◆ What the task requires
Locate every line below that contains the word "Also" and copy it.

Before-and-after change data
..............................

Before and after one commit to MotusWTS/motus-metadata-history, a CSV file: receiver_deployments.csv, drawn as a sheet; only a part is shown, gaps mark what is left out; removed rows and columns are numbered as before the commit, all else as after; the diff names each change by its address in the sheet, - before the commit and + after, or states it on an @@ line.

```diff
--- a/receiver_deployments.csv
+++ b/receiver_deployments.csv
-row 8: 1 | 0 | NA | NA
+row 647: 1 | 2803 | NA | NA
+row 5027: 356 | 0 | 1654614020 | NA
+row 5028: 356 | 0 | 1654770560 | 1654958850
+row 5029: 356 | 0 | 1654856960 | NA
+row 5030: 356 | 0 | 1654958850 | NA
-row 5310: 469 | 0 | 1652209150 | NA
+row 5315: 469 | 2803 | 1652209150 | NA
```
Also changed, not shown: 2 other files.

..............................

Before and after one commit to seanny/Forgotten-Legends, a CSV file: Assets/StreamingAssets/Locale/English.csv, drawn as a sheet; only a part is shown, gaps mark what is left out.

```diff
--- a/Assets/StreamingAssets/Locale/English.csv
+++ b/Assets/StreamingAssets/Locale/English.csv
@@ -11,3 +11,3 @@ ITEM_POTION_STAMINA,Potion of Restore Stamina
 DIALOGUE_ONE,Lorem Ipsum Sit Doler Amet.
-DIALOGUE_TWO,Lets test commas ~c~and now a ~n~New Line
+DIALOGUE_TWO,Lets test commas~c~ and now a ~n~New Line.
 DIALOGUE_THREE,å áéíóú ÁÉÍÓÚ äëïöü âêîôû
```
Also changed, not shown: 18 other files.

..............................

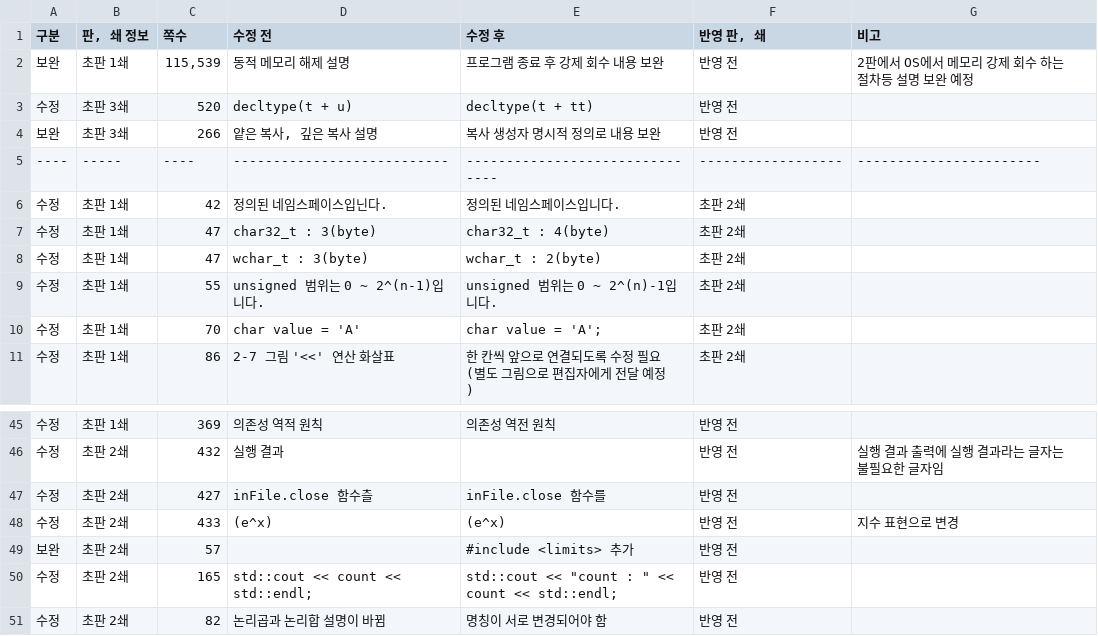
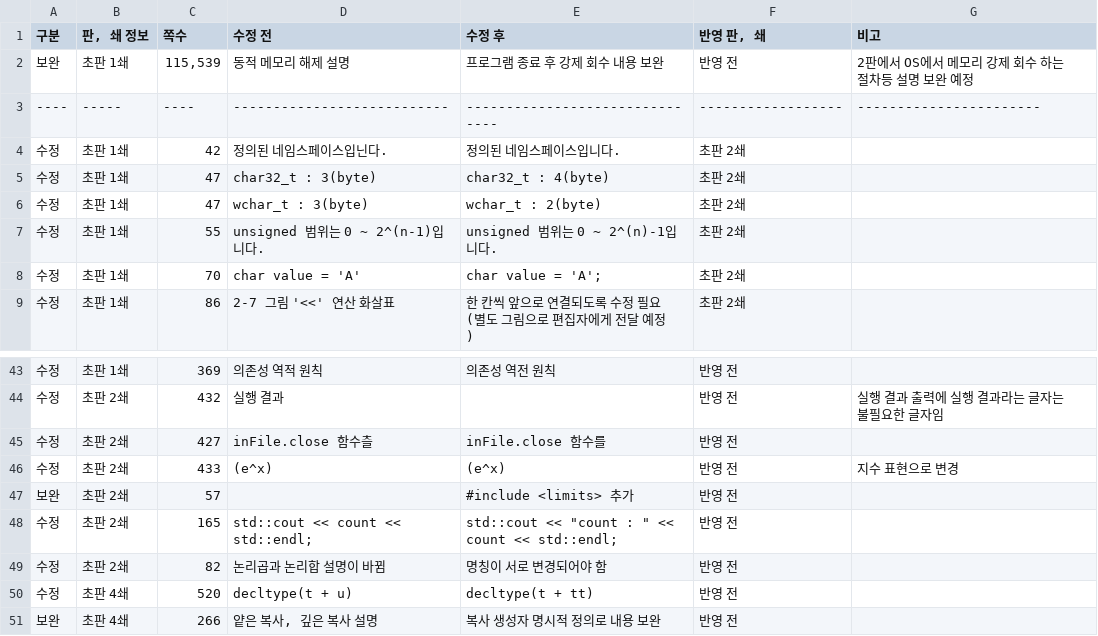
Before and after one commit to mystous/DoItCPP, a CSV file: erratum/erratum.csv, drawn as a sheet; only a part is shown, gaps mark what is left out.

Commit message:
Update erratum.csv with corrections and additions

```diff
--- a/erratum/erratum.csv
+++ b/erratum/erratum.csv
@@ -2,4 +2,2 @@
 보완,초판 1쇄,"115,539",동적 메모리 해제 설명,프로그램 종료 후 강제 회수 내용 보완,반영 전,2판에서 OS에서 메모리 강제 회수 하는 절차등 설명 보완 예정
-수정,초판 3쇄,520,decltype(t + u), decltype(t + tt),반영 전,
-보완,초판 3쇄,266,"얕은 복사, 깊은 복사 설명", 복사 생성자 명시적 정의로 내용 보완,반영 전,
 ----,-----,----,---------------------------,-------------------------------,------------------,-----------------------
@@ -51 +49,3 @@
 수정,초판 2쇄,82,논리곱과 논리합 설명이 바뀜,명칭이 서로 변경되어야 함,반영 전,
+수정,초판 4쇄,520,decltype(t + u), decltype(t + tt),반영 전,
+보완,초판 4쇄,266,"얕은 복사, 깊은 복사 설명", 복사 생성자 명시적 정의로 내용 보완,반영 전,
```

..............................

◆ Result of the task
Also changed, not shown: 2 other files.
Also changed, not shown: 18 other files.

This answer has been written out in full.